Hasan Minhaj: The comedian -- Hasan Minhaj says his faith doesn’t inform his comedy, exactly, but growing up Muslim in California offered a unique perspective on American life. “I had the whole course of my life to think back on all these situations where I was on the sidelines, whether it was, like, not being able to eat pepperoni pizza all the way up to (President Trump’s) travel ban.” …
Ibtihaj Muhammad: The Olympian -- Ibtihaj Muhammad has heard the stereotypes about Muslim women: they’re docile and oppressed, wear nothing but black, speak only Arabic and aren’t allowed to play sports. “I speak English, I like wearing bright colors, I’m athletic and I’m on Team USA.” In the 2016 Olympics, Muhammad became the first Muslim-American to wear a hijab in Olympic competition, where she won a bronze medal in the team sabre event. …
Feryal Salem: The teacher -- Feryal Salem (is the) co-director of the Islamic Chaplaincy Program at Hartford Seminary. The Connecticut seminary offers one of the country’s few accredited programs for Islamic chaplaincy, which means that Salem has a large role in training the next generation of Muslim interfaith ambassadors and spiritual counselors …
Eboo Patel: The bridge builder -- Eboo Patel’s … Interfaith Youth Core is one of the largest inter-religious organizations in North America, with an $8.5 million budget and 45-person staff who train thousands of students on nearly 500 college campuses. The author of three books, Patel was also a member of President Obama’s Advisory Council on Faith-based and Neighborhood Partnerships.
Su’ad Abdul Khabeer: The ‘arrowhead’ -- “When people talk about what it means to be black in the United States, they don’t talk about the Muslim experience,” says Su’ad Abdul Khabeer, a scholar, artist and activist. “And when they talk about the Muslim experience in the United States, they don’t talk about African-Americans. Black Muslims are not part of the popular imagination.” … had huge problems with this list, partly because measuring influence is a very inexact science.

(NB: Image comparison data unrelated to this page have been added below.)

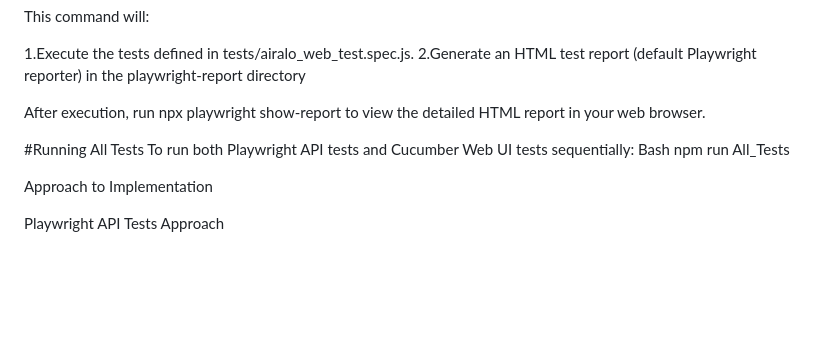
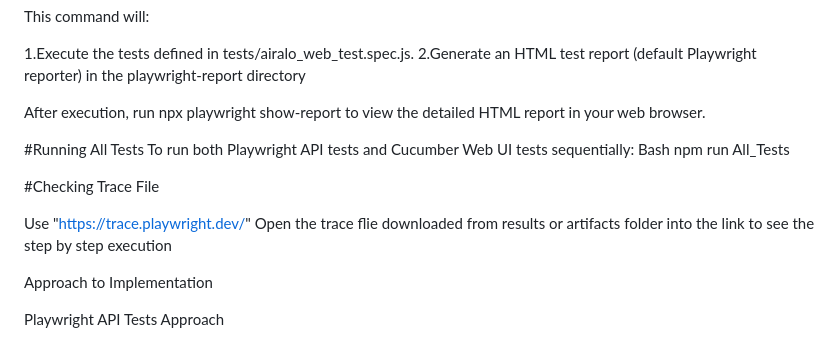
Before and after one commit to SruthiKrishnan23/airalo_tests, a Markdown page: README.md, the part around the change. Drawn GitHub-style; blank space fills up the shorter version.

```diff
--- a/README.md
+++ b/README.md
@@ -107,6 +107,11 @@ To run both Playwright API tests and Cucumber Web UI tests sequentially:
 Bash
 npm run All_Tests
 
+#Checking Trace File
+
+Use "https://trace.playwright.dev/"
+Open the trace flie downloaded from results or artifacts folder into the link to see the step by step execution
+
 Approach to Implementation
 
 Playwright API Tests Approach
```
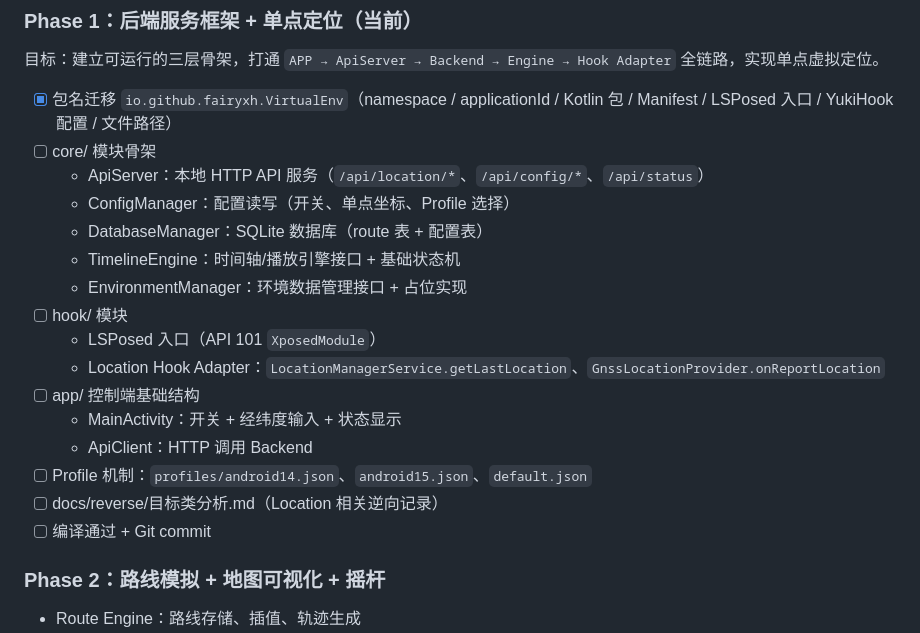
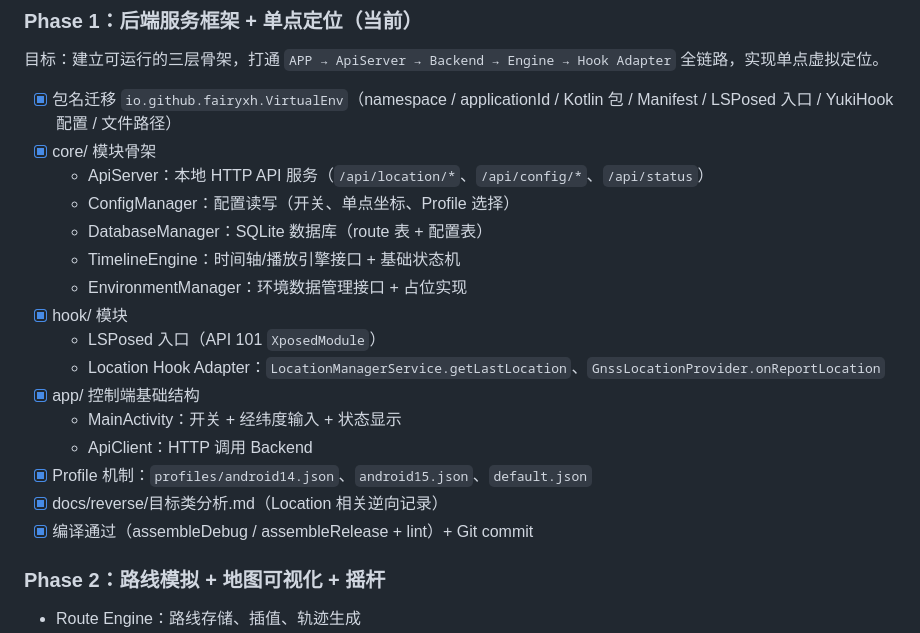
Before and after one commit to FairyXH/ZhangVirtualEnv, a Markdown page: docs/development_plan.md, the part around the change. Rendered like a GitHub page.

Commit message:
docs: 更新Phase1完成状态

```diff
--- a/docs/development_plan.md
+++ b/docs/development_plan.md
@@ -25,21 +25,21 @@ Android Framework / system_server / GMS
 目标：建立可运行的三层骨架，打通 `APP → ApiServer → Backend → Engine → Hook Adapter` 全链路，实现单点虚拟定位。
 
 - [x] 包名迁移 `io.github.fairyxh.VirtualEnv`（namespace / applicationId / Kotlin 包 / Manifest / LSPosed 入口 / YukiHook 配置 / 文件路径）
-- [ ] core/ 模块骨架
+- [x] core/ 模块骨架
   - ApiServer：本地 HTTP API 服务（`/api/location/*`、`/api/config/*`、`/api/status`）
   - ConfigManager：配置读写（开关、单点坐标、Profile 选择）
   - DatabaseManager：SQLite 数据库（route 表 + 配置表）
   - TimelineEngine：时间轴/播放引擎接口 + 基础状态机
   - EnvironmentManager：环境数据管理接口 + 占位实现
-- [ ] hook/ 模块
+- [x] hook/ 模块
   - LSPosed 入口（API 101 `XposedModule`）
   - Location Hook Adapter：`LocationManagerService.getLastLocation`、`GnssLocationProvider.onReportLocation`
-- [ ] app/ 控制端基础结构
+- [x] app/ 控制端基础结构
   - MainActivity：开关 + 经纬度输入 + 状态显示
   - ApiClient：HTTP 调用 Backend
-- [ ] Profile 机制：`profiles/android14.json`、`android15.json`、`default.json`
-- [ ] docs/reverse/目标类分析.md（Location 相关逆向记录）
-- [ ] 编译通过 + Git commit
+- [x] Profile 机制：`profiles/android14.json`、`android15.json`、`default.json`
+- [x] docs/reverse/目标类分析.md（Location 相关逆向记录）
+- [x] 编译通过（assembleDebug / assembleRelease + lint）+ Git commit
 
 ### Phase 2：路线模拟 + 地图可视化 + 摇杆
 
```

Does merely being a comedian at the White House Correspondents Dinner make you an influencer, they asked. Good question.

A demonstration of media-backed social engineering, CNN’s top 25 list adds a thick coat of primer over the seismic movements and rapid growth taking place within the American Muslim community. … CNN presented a lobbying of Sunni hegemony and sanitized some of the deeply troubling associations and behavior practices of several people presented as influencers.

Moving on to CNN's political nominees, including the two current Muslim members of Congress:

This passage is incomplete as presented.